◆ **Exercise**
Type the entries out again exactly as they read, but leave every picture behind.

------ Exercise data

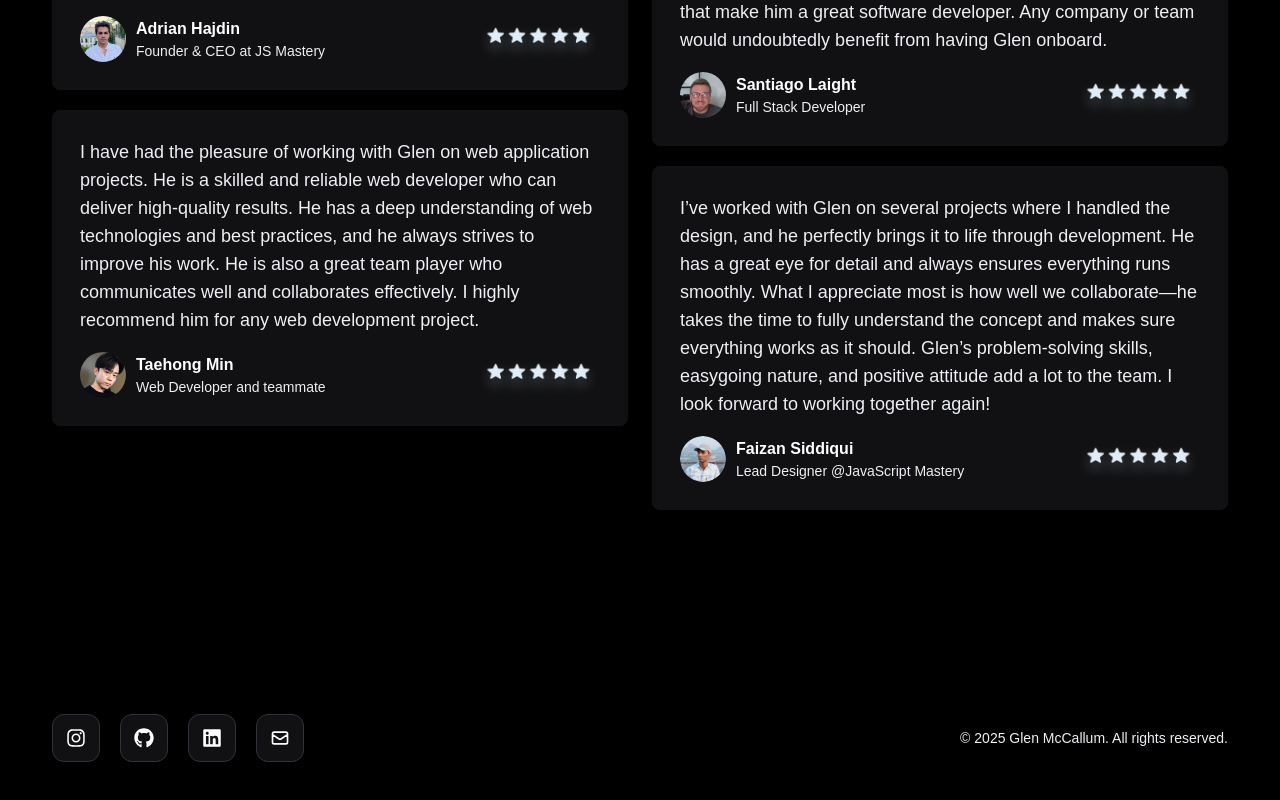
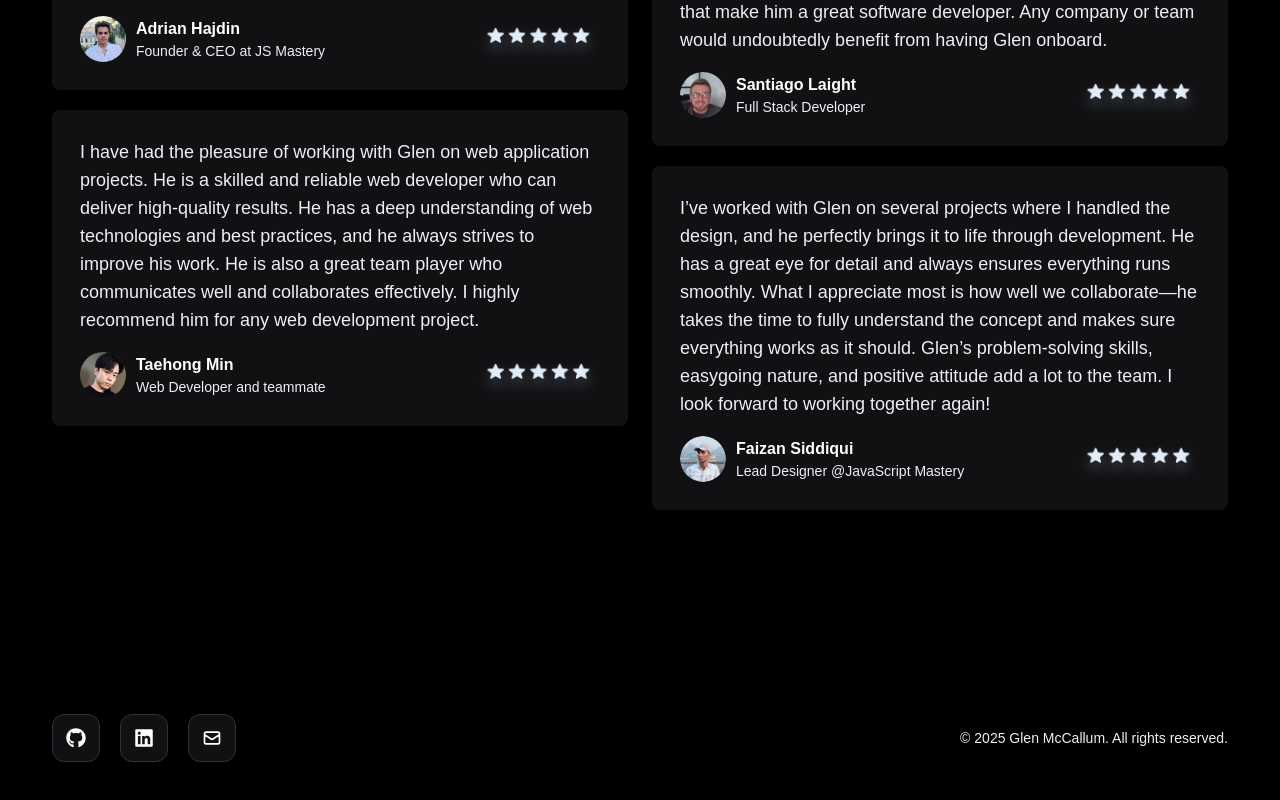
Before and after one commit to GlenMac90/portfolio-new, a Next.js app: page / in a window 1280 px wide. Shown: the part 3454-4254 px from the top of the page. Built offline with nearby package versions, Linux system fonts and the light colour scheme; a web font is replaced by a local one.

Commit message:
chore: remove instagram logo in footer

```diff
--- a/components/Footer.tsx
+++ b/components/Footer.tsx
@@ -1,13 +1,8 @@
 import Link from "next/link";
-import { FaInstagram, FaGithub, FaLinkedin } from "react-icons/fa";
+import { FaGithub, FaLinkedin } from "react-icons/fa";
 import { HiOutlineMail } from "react-icons/hi";
 
 const mediaLinks = [
-  {
-    name: "Instagram",
-    icon: <FaInstagram />,
-    link: "https://www.instagram.com",
-  },
   {
     name: "Github",
     icon: <FaGithub />,
```
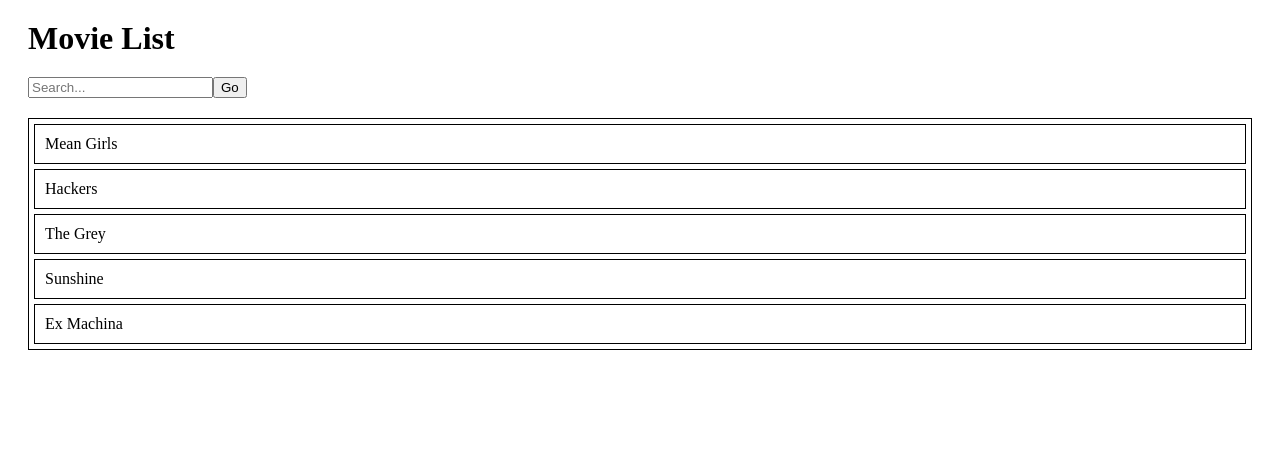
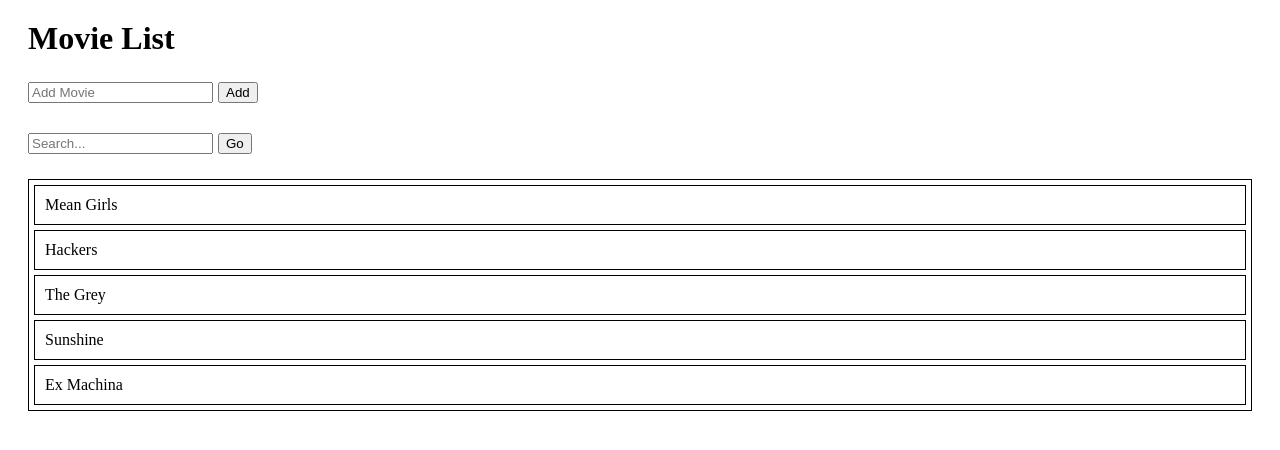
Before and after one commit to elizabethcan/movie_list, a React app: page / in a window 1280 px wide. Shown: the top 450 px of the page. Built offline with nearby package versions, Linux system fonts and the light colour scheme.

Commit message:
Add AddMovie component and refactor name of updateList to searchList

```diff
--- a/public/style.css
+++ b/public/style.css
@@ -1,8 +1,16 @@
 .header {
+  margin: 20px;
+}
+
+.add-movie {
   margin: 20px;
 }
 .search-bar {
   margin: 20px;
+}
+
+button {
+  margin: 5px;
 }
 
 .movieList {
--- a/src/components/AddMovie.jsx
+++ b/src/components/AddMovie.jsx
@@ -0,0 +1,18 @@
+import React from 'react';
+
+class AddMovie extends React.Component {
+  constructor(props) {
+    super(props);
+  }
+
+  render() {
+    return (
+      <div className="add-movie">
+        <input placeholder="Add Movie"></input>
+        <button>Add</button>
+      </div>
+    );
+  }
+}
+
+export default AddMovie;
--- a/src/components/App.jsx
+++ b/src/components/App.jsx
@@ -1,4 +1,5 @@
 import React from 'react';
+import AddMovie from './AddMovie.jsx';
 import Search from './Search.jsx';
 import MovieList from './MovieList.jsx';
 
@@ -13,14 +14,14 @@ var movies = [
 class App extends React.Component {
 	constructor(props) {
 		super(props);
-		this.updateList = this.updateList.bind(this);
+		this.searchList = this.searchList.bind(this);
 		this.state = {
 			filter: '',
 			movies: movies
 		}
 	}
 
-	updateList(filter) {
+	searchList(filter) {
 		console.log(`update list called`);
 		this.setState({
 			filter: filter
@@ -31,7 +32,8 @@ class App extends React.Component {
 		return (
 			<div>
 				<h1 className="header">Movie List</h1>
-				<Search updateList={this.updateList}/>
+        <AddMovie />
+				<Search searchList={this.searchList}/>
 				<MovieList filter={this.state.filter} movies={this.state.movies}/>
 			</div>
 		);
--- a/src/components/Search.jsx
+++ b/src/components/Search.jsx
@@ -19,7 +19,7 @@ class Search extends React.Component {
   handleClick(event) {
     event.preventDefault();
     console.log('search click')
-    this.props.updateList(this.state.value);
+    this.props.searchList(this.state.value);
   }
 
 
```
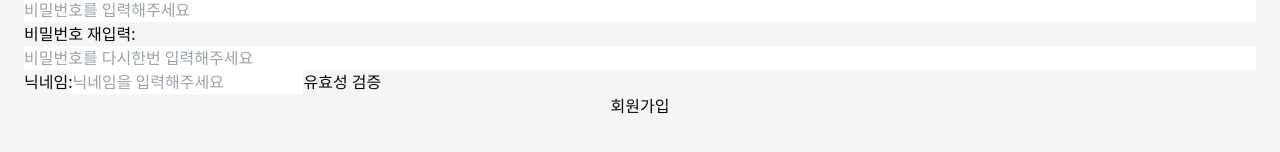
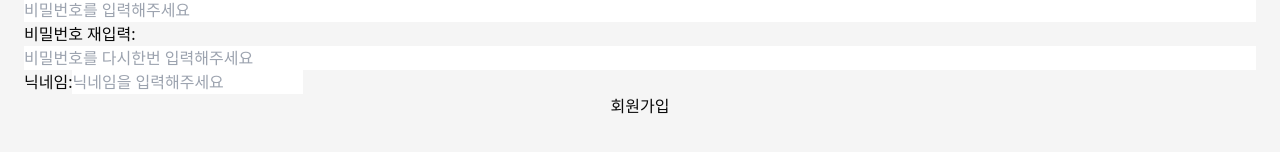
Before and after one commit to mangomaneya/HotPlaceInSeoul, a React (Vite) app: page /signup in a window 1280 px wide. Shown: the part 174-326 px from the top of the page. Built offline with nearby package versions, Linux system fonts and the light colour scheme; no server answers; a web font is replaced by a local one.

Commit message:
fix:#8 닉네임 검증버튼 삭제

```diff
--- a/src/components/sign-up/SignUpForm.jsx
+++ b/src/components/sign-up/SignUpForm.jsx
@@ -54,16 +54,8 @@ export default function SignUpForm() {
           value={signUpFormData.nickname}
           onChange={signUpChangeHandler}
         />
-        <button
-          type='button'
-          onClick={() => {
-            checkDuplicate('nickname');
-          }}
-        >
-          유효성 검증
-        </button>
+        {errorMessage.nickname}
       </div>
-      {errorMessage.nickname}
       <button type='submit'>회원가입</button>
     </form>
   );
```
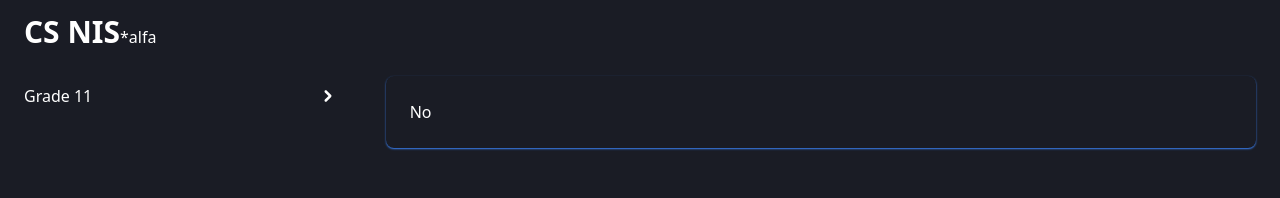
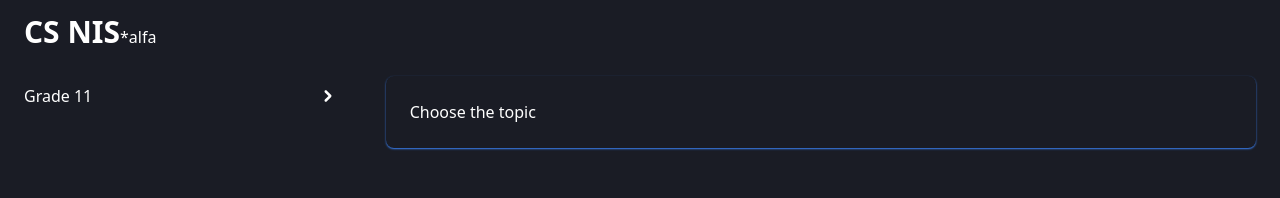
Before and after one commit to zeptozor/csnis-alfa, a Next.js app: page /deploy/lo in a window 1280 px wide. Shown: the top 198 px of the page. Built offline with nearby package versions, Linux system fonts and the light colour scheme.

Commit message:
Update Content.tsx

```diff
--- a/components/Content.tsx
+++ b/components/Content.tsx
@@ -131,7 +131,7 @@ export function Container() {
             {
                 topics[(topic as string)]
                     ? React.cloneElement(topics[(topic as string)], {})
-                    : 'No'
+                    : 'Choose the topic'
             }
         </div>
     )
```
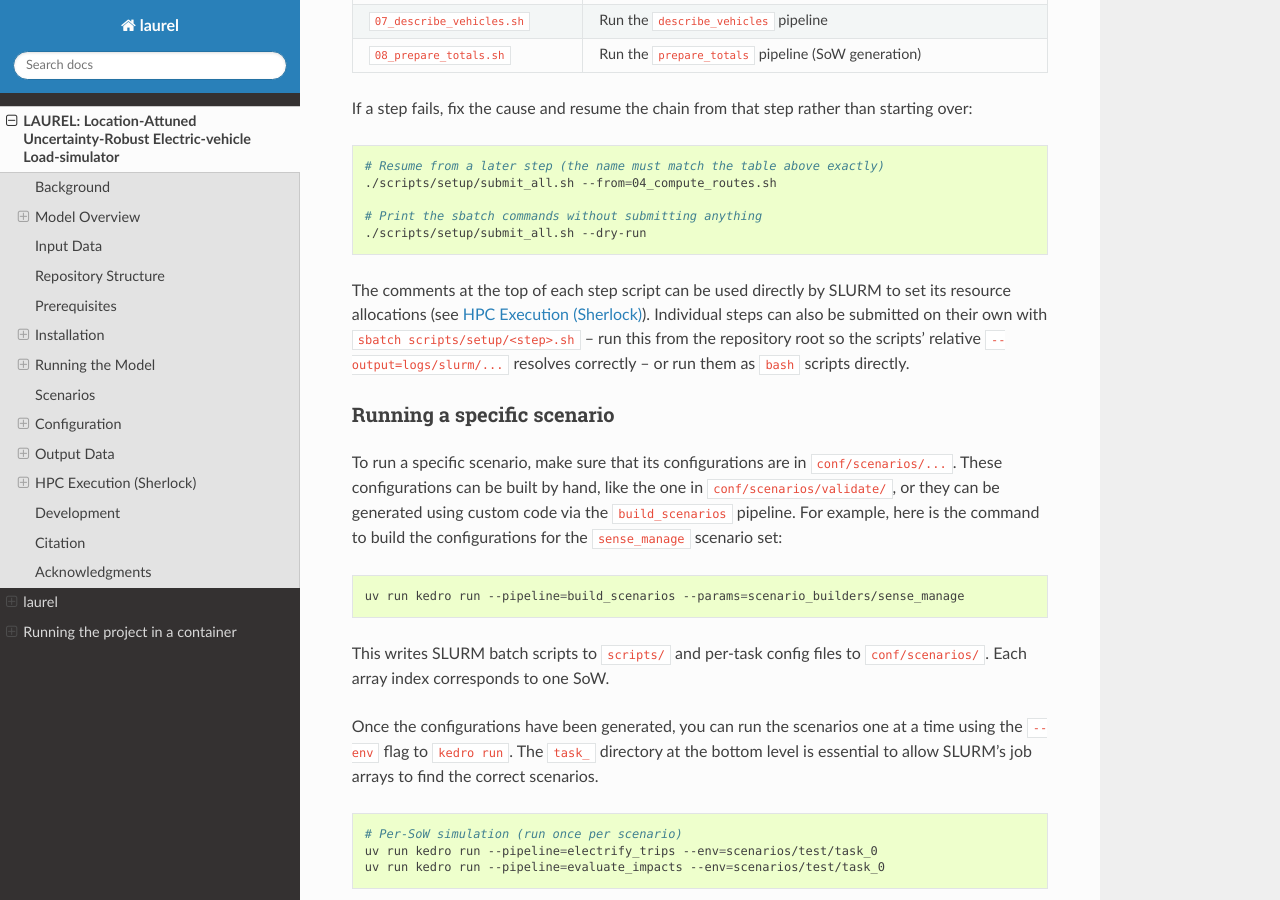
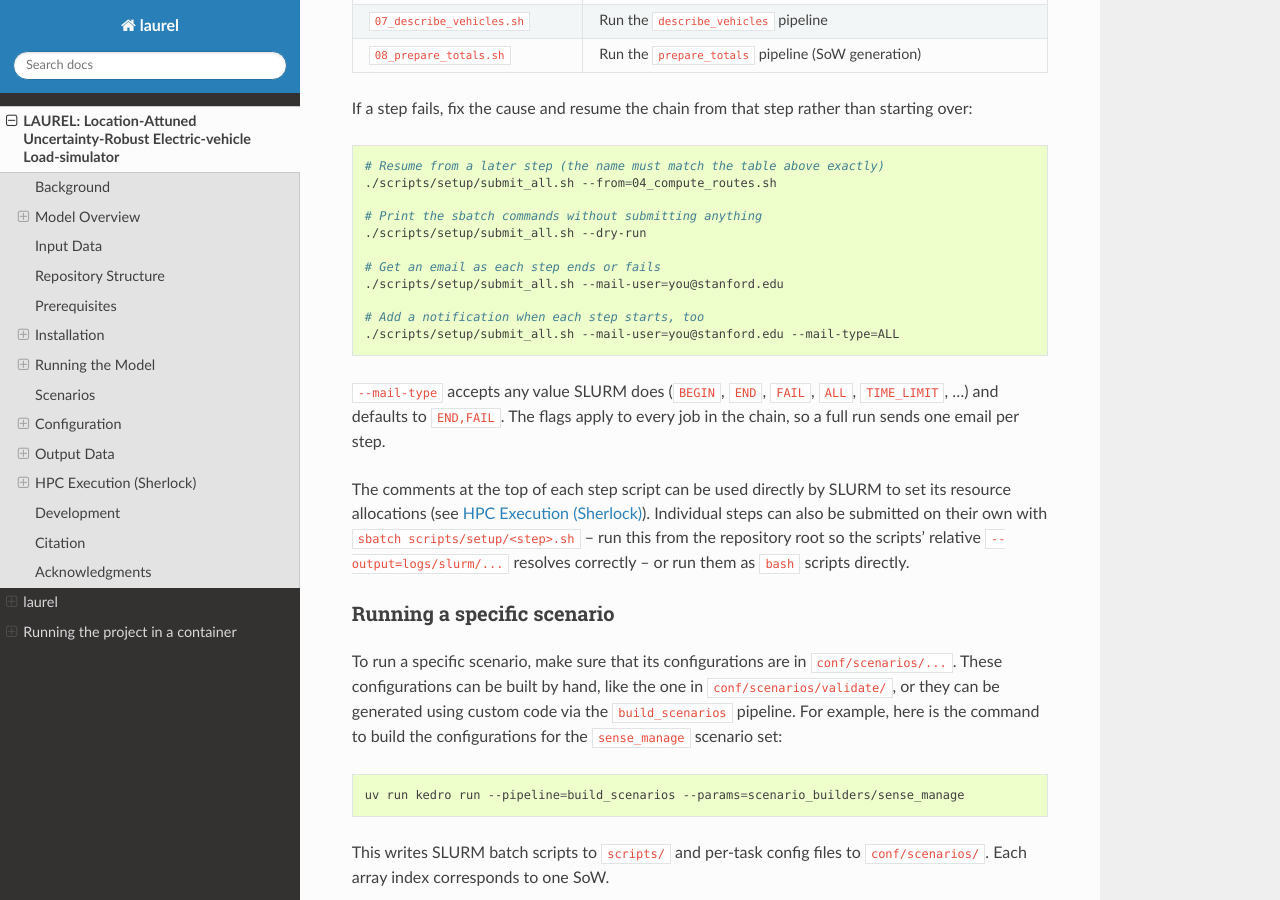
Before and after one commit to Stanford-Sustainable-Systems-Lab/LAUREL, a Sphinx documentation site: the page built from docs/source/user_guide.rst, in a window 1280 px wide and 900 px high, scrolled down 7549 px. Built offline with Sphinx 7.4.7 and the Read the Docs theme 3.1.0, drawn with Linux system fonts in a browser that asks for light colours.

Commit message:
Add mail argument handling to submit_all.sh

```diff
--- a/docs/source/user_guide.rst
+++ b/docs/source/user_guide.rst
@@ -367,6 +367,16 @@ If a step fails, fix the cause and resume the chain from that step rather than s
    # Print the sbatch commands without submitting anything
    ./scripts/setup/submit_all.sh --dry-run
 
+   # Get an email as each step ends or fails
+   ./scripts/setup/submit_all.sh --mail-user=you@stanford.edu
+
+   # Add a notification when each step starts, too
+   ./scripts/setup/submit_all.sh --mail-user=you@stanford.edu --mail-type=ALL
+
+``--mail-type`` accepts any value SLURM does (``BEGIN``, ``END``, ``FAIL``, ``ALL``,
+``TIME_LIMIT``, ...) and defaults to ``END,FAIL``. The flags apply to every job in the chain,
+so a full run sends one email per step.
+
 The comments at the top of each step script can be used directly by SLURM to set its resource
 allocations (see `HPC Execution (Sherlock)`_). Individual steps can also be submitted on their
 own with ``sbatch scripts/setup/<step>.sh`` -- run this from the repository root so the scripts'
```
Also changed, not shown: README.md (+10 -0 lines), 1 other file.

------------

◆ **Exercise output**
Before and after one commit to GlenMac90/portfolio-new, a Next.js app: page / in a window 1280 px wide. Shown: the part 3454-4254 px from the top of the page. Built offline with nearby package versions, Linux system fonts and the light colour scheme; a web font is replaced by a local one.

Commit message:
chore: remove instagram logo in footer

```diff
--- a/components/Footer.tsx
+++ b/components/Footer.tsx
@@ -1,13 +1,8 @@
 import Link from "next/link";
-import { FaInstagram, FaGithub, FaLinkedin } from "react-icons/fa";
+import { FaGithub, FaLinkedin } from "react-icons/fa";
 import { HiOutlineMail } from "react-icons/hi";
 
 const mediaLinks = [
-  {
-    name: "Instagram",
-    icon: <FaInstagram />,
-    link: "https://www.instagram.com",
-  },
   {
     name: "Github",
     icon: <FaGithub />,
```
Before and after one commit to elizabethcan/movie_list, a React app: page / in a window 1280 px wide. Shown: the top 450 px of the page. Built offline with nearby package versions, Linux system fonts and the light colour scheme.

Commit message:
Add AddMovie component and refactor name of updateList to searchList

```diff
--- a/public/style.css
+++ b/public/style.css
@@ -1,8 +1,16 @@
 .header {
+  margin: 20px;
+}
+
+.add-movie {
   margin: 20px;
 }
 .search-bar {
   margin: 20px;
+}
+
+button {
+  margin: 5px;
 }
 
 .movieList {
--- a/src/components/AddMovie.jsx
+++ b/src/components/AddMovie.jsx
@@ -0,0 +1,18 @@
+import React from 'react';
+
+class AddMovie extends React.Component {
+  constructor(props) {
+    super(props);
+  }
+
+  render() {
+    return (
+      <div className="add-movie">
+        <input placeholder="Add Movie"></input>
+        <button>Add</button>
+      </div>
+    );
+  }
+}
+
+export default AddMovie;
--- a/src/components/App.jsx
+++ b/src/components/App.jsx
@@ -1,4 +1,5 @@
 import React from 'react';
+import AddMovie from './AddMovie.jsx';
 import Search from './Search.jsx';
 import MovieList from './MovieList.jsx';
 
@@ -13,14 +14,14 @@ var movies = [
 class App extends React.Component {
 	constructor(props) {
 		super(props);
-		this.updateList = this.updateList.bind(this);
+		this.searchList = this.searchList.bind(this);
 		this.state = {
 			filter: '',
 			movies: movies
 		}
 	}
 
-	updateList(filter) {
+	searchList(filter) {
 		console.log(`update list called`);
 		this.setState({
 			filter: filter
@@ -31,7 +32,8 @@ class App extends React.Component {
 		return (
 			<div>
 				<h1 className="header">Movie List</h1>
-				<Search updateList={this.updateList}/>
+        <AddMovie />
+				<Search searchList={this.searchList}/>
 				<MovieList filter={this.state.filter} movies={this.state.movies}/>
 			</div>
 		);
--- a/src/components/Search.jsx
+++ b/src/components/Search.jsx
@@ -19,7 +19,7 @@ class Search extends React.Component {
   handleClick(event) {
     event.preventDefault();
     console.log('search click')
-    this.props.updateList(this.state.value);
+    this.props.searchList(this.state.value);
   }
 
 
```
Before and after one commit to mangomaneya/HotPlaceInSeoul, a React (Vite) app: page /signup in a window 1280 px wide. Shown: the part 174-326 px from the top of the page. Built offline with nearby package versions, Linux system fonts and the light colour scheme; no server answers; a web font is replaced by a local one.

Commit message:
fix:#8 닉네임 검증버튼 삭제

```diff
--- a/src/components/sign-up/SignUpForm.jsx
+++ b/src/components/sign-up/SignUpForm.jsx
@@ -54,16 +54,8 @@ export default function SignUpForm() {
           value={signUpFormData.nickname}
           onChange={signUpChangeHandler}
         />
-        <button
-          type='button'
-          onClick={() => {
-            checkDuplicate('nickname');
-          }}
-        >
-          유효성 검증
-        </button>
+        {errorMessage.nickname}
       </div>
-      {errorMessage.nickname}
       <button type='submit'>회원가입</button>
     </form>
   );
```
Before and after one commit to zeptozor/csnis-alfa, a Next.js app: page /deploy/lo in a window 1280 px wide. Shown: the top 198 px of the page. Built offline with nearby package versions, Linux system fonts and the light colour scheme.

Commit message:
Update Content.tsx

```diff
--- a/components/Content.tsx
+++ b/components/Content.tsx
@@ -131,7 +131,7 @@ export function Container() {
             {
                 topics[(topic as string)]
                     ? React.cloneElement(topics[(topic as string)], {})
-                    : 'No'
+                    : 'Choose the topic'
             }
         </div>
     )
```
Before and after one commit to Stanford-Sustainable-Systems-Lab/LAUREL, a Sphinx documentation site: the page built from docs/source/user_guide.rst, in a window 1280 px wide and 900 px high, scrolled down 7549 px. Built offline with Sphinx 7.4.7 and the Read the Docs theme 3.1.0, drawn with Linux system fonts in a browser that asks for light colours.

Commit message:
Add mail argument handling to submit_all.sh

```diff
--- a/docs/source/user_guide.rst
+++ b/docs/source/user_guide.rst
@@ -367,6 +367,16 @@ If a step fails, fix the cause and resume the chain from that step rather than s
    # Print the sbatch commands without submitting anything
    ./scripts/setup/submit_all.sh --dry-run
 
+   # Get an email as each step ends or fails
+   ./scripts/setup/submit_all.sh --mail-user=you@stanford.edu
+
+   # Add a notification when each step starts, too
+   ./scripts/setup/submit_all.sh --mail-user=you@stanford.edu --mail-type=ALL
+
+``--mail-type`` accepts any value SLURM does (``BEGIN``, ``END``, ``FAIL``, ``ALL``,
+``TIME_LIMIT``, ...) and defaults to ``END,FAIL``. The flags apply to every job in the chain,
+so a full run sends one email per step.
+
 The comments at the top of each step script can be used directly by SLURM to set its resource
 allocations (see `HPC Execution (Sherlock)`_). Individual steps can also be submitted on their
 own with ``sbatch scripts/setup/<step>.sh`` -- run this from the repository root so the scripts'
```
Also changed, not shown: README.md (+10 -0 lines), 1 other file.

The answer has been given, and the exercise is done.